(Collection entries)

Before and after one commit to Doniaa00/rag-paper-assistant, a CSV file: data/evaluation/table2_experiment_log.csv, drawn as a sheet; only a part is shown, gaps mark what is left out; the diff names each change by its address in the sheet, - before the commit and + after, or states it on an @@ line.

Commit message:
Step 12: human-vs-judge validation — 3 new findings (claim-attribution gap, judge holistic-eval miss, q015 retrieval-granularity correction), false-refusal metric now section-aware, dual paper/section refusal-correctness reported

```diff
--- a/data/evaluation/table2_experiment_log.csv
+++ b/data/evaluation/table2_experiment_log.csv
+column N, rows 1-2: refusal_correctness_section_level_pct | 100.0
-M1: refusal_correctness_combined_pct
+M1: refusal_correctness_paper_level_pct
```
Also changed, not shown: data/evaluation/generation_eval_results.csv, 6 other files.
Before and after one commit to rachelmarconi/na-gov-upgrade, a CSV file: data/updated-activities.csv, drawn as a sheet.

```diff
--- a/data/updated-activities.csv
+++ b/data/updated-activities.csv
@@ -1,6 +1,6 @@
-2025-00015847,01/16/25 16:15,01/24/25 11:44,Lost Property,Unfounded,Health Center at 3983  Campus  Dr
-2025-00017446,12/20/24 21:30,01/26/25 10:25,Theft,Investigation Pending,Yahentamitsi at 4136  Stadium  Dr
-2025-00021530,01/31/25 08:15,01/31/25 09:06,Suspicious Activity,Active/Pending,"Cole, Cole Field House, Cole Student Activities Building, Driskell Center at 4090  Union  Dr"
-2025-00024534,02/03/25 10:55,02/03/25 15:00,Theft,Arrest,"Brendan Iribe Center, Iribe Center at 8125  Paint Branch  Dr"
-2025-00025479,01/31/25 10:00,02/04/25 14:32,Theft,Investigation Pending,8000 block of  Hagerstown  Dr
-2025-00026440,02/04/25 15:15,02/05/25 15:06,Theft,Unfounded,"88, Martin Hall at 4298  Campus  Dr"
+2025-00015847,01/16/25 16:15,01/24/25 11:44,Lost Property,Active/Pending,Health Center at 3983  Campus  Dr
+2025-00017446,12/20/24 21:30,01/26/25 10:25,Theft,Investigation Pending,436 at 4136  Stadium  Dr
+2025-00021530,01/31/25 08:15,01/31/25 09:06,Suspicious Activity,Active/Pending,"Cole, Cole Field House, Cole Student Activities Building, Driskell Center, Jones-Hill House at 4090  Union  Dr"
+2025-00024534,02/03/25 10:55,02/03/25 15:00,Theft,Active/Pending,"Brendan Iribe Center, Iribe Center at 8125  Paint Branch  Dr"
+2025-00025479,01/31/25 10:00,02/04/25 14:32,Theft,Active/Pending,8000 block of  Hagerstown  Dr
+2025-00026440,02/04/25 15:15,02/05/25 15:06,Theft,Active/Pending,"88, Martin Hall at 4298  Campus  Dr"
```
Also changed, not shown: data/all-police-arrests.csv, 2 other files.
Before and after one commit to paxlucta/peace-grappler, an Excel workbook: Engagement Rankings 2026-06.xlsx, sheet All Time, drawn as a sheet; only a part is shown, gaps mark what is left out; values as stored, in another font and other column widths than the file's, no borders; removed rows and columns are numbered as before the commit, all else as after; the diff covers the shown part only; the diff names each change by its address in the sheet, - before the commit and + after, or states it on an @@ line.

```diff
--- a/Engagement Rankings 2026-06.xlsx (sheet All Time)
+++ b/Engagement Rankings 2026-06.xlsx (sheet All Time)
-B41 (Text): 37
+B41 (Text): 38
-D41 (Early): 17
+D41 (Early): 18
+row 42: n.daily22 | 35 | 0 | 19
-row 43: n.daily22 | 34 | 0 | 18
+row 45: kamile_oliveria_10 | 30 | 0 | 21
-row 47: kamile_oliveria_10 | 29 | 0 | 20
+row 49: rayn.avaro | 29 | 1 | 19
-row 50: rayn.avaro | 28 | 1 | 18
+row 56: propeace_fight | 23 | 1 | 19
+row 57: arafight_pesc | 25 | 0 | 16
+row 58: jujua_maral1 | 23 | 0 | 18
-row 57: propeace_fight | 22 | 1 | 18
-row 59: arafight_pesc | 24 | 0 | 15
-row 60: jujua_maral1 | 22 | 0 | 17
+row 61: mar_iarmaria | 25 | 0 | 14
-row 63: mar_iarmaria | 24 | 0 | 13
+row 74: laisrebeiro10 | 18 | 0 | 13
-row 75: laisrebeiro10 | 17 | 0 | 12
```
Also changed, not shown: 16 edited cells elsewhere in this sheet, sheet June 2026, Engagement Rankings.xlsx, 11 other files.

* **What is being asked**
Each line in the records that carries "Also" must be copied out.

* **Solution below**
Also changed, not shown: data/evaluation/generation_eval_results.csv, 6 other files.
Also changed, not shown: data/all-police-arrests.csv, 2 other files.
Also changed, not shown: 16 edited cells elsewhere in this sheet, sheet June 2026, Engagement Rankings.xlsx, 11 other files.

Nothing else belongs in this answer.